In addition, brands with Brand Purpose were 16% more likely to have high sales growth over 3 years and 148% more likely to have higher sales growth over the following 3 years. Net profit was twice as high for brands with Brand Purpose over 3 years and 2.2 times higher over the next 3 years.

What does the above data tell us?

First, that Brand Purpose is not the only solution available that can produce positive results.  Discussions about the absolute superiority of one approach or another is fundamentally doomed to fail to reach a conclusion. So instead of pursuing zero-sum solutions, it’s worth weighing the pros and cons of using Brand Purpose in your specific case.

Secondly, that the application of Brand Purpose is demanding, and badly enforced does not forgive and brings more harm than good. 

So what needs to be kept in mind when implementing a Brand Purpose strategy?

  1. Walk the talk – don’t lie, don’t promise too much, don’t declare before you actually do something.  For a long time, marketing has been talking about creating experiences with brands, storydoing.  Brand Purpose fits particularly strongly into these assumptions. 
  2.  – change for the better is a process and you need to be consistent and dedicated to your mission of action.  Brand Purpose, in order to be effective, cannot be a single campaign or an additional activity “once in a blue moon”, it has to become an element of everyday life of the brand.
  3. Engage consumers – it’s great if you start with yourself but find ways to engage consumers and invite them to participate in achieving a specific Purpose that you share.  By choosing your product or service, consumers are advocating for certain values, but perhaps they can also change their behaviors and habits.
  4. Be aligned with yourself – be with your Purpose as close to your field of expertise as possible.  Try to take it out of your area of expertise and what you are good at.  Coloring your views from day to day is rarely perceived as credible.

Does it sound like a recipe for success or rather a suggestion – it is better not to start and to go back to focusing on building physical and mental availability according to B. Sharp?  In agreement with the theses of this text I should write the sacramental:  “that depends”.  However, at the end it is worth mentioning one more argument, which makes this concept so electrifying for marketers today.

Brand Purpose is not only a marketing concept for building brands.  The condition of its effectiveness is to make it a self-reinforcing machine that works more broadly – it concerns not only the brand and its communication, but it becomes a principle of action that involves all interest groups, which translates into greater involvement of, for example, employees of a given company and broader social response, e.g. media.  

Brand Purpose campaigns organically generate a stronger media response, and the implementation of the Brand Purpose approach in an organization has an impact on the satisfaction of the company’s employees. In turn, increased employee motivation can lead to what Sharp advocates, which is greater commitment to doing a “good job” of marketing and greater pride in their work.  The idea is not just to have a Brand Purpose (having a Brand Purpose) but to be driven into action by it (being purpose-driven).

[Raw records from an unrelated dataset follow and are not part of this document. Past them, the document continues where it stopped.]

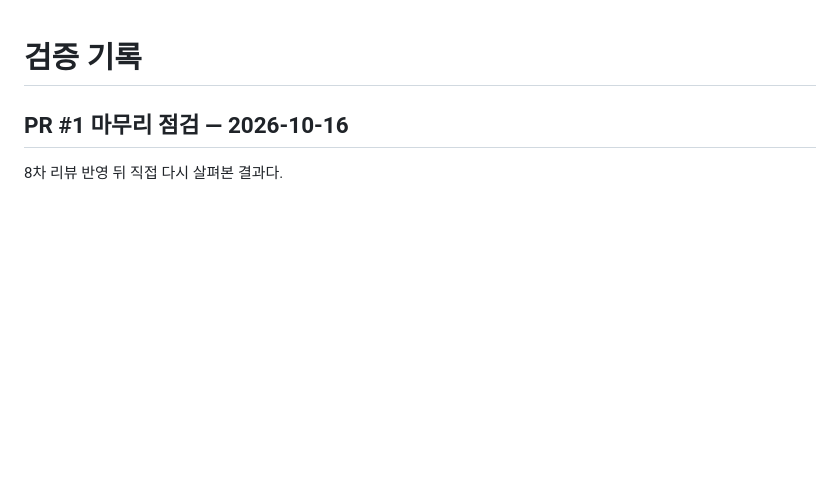
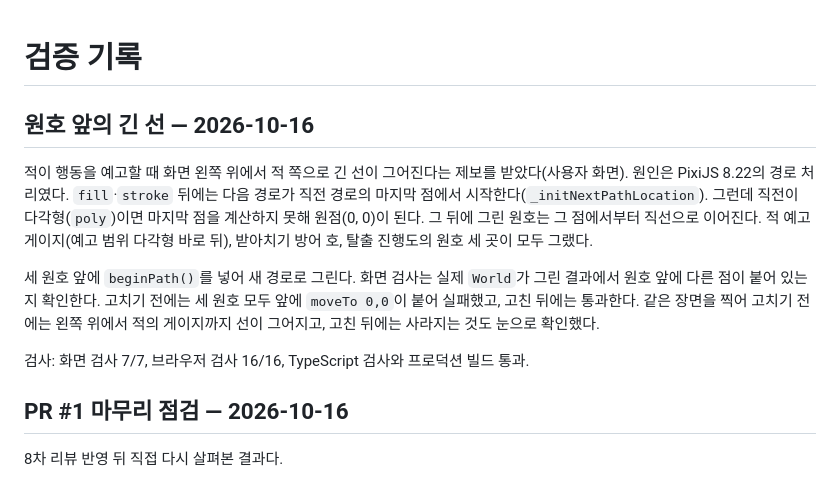
Before and after one commit to DIPOON/argus, a Markdown page: docs/verification.md, the part around the change. Drawn GitHub-style; blank space fills up the shorter version.

Commit message:
문서: 원호 앞의 긴 선 기록
CLAUDE.md의 클라이언트 절에 원호는 beginPath()로 새 경로를 열고 그린다는 점을 적고,
verification.md에 원인과 확인 범위를 남긴다.

Co-Authored-By: Claude Opus 5.5 <noreply@anthropic.com>

```diff
--- a/docs/verification.md
+++ b/docs/verification.md
@@ -1,4 +1,12 @@
 # 검증 기록
+
+## 원호 앞의 긴 선 — 2026-10-16
+
+적이 행동을 예고할 때 화면 왼쪽 위에서 적 쪽으로 긴 선이 그어진다는 제보를 받았다(사용자 화면). 원인은 PixiJS 8.22의 경로 처리였다. `fill`·`stroke` 뒤에는 다음 경로가 직전 경로의 마지막 점에서 시작한다(`_initNextPathLocation`). 그런데 직전이 다각형(`poly`)이면 마지막 점을 계산하지 못해 원점(0, 0)이 된다. 그 뒤에 그린 원호는 그 점에서부터 직선으로 이어진다. 적 예고 게이지(예고 범위 다각형 바로 뒤), 받아치기 방어 호, 탈출 진행도의 원호 세 곳이 모두 그랬다.
+
+세 원호 앞에 `beginPath()`를 넣어 새 경로로 그린다. 화면 검사는 실제 `World`가 그린 결과에서 원호 앞에 다른 점이 붙어 있는지 확인한다. 고치기 전에는 세 원호 모두 앞에 `moveTo 0,0`이 붙어 실패했고, 고친 뒤에는 통과한다. 같은 장면을 찍어 고치기 전에는 왼쪽 위에서 적의 게이지까지 선이 그어지고, 고친 뒤에는 사라지는 것도 눈으로 확인했다.
+
+검사: 화면 검사 7/7, 브라우저 검사 16/16, TypeScript 검사와 프로덕션 빌드 통과.
 
 ## PR #1 마무리 점검 — 2026-10-16
 
```
Also changed, not shown: CLAUDE.md (+1 -1 lines).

Why is this whole discussion generating so much excitement?

Both Byron Sharp and Peter Field use very emotional language in their statements.  On the one hand it is a kind of battle to prove the superiority of approaches and a manifestation of the unquenchable desire to find a universal solution that will be objectively best in every situation.  On the other hand, there is a very strong tension when we juxtapose values such as business efficiency, or making money, with social responsibility and doing good.  These two sets of concepts do not go together in our minds, and sometimes they are in clear opposition – one can either be noble, which archetypically requires sacrifice and renunciation, or be successful and make a fortune.  However, when we consider the phenomenon of altruism, this concept is often also connoted with benefits.  We help others to feel better, to think better of ourselves, to protect a positive self-image.  Money is also a kind of benefit.  So maybe it’s time to disenchant the money taboo and challenge the opposition in which effectively doing good excludes the possibility of making money from it?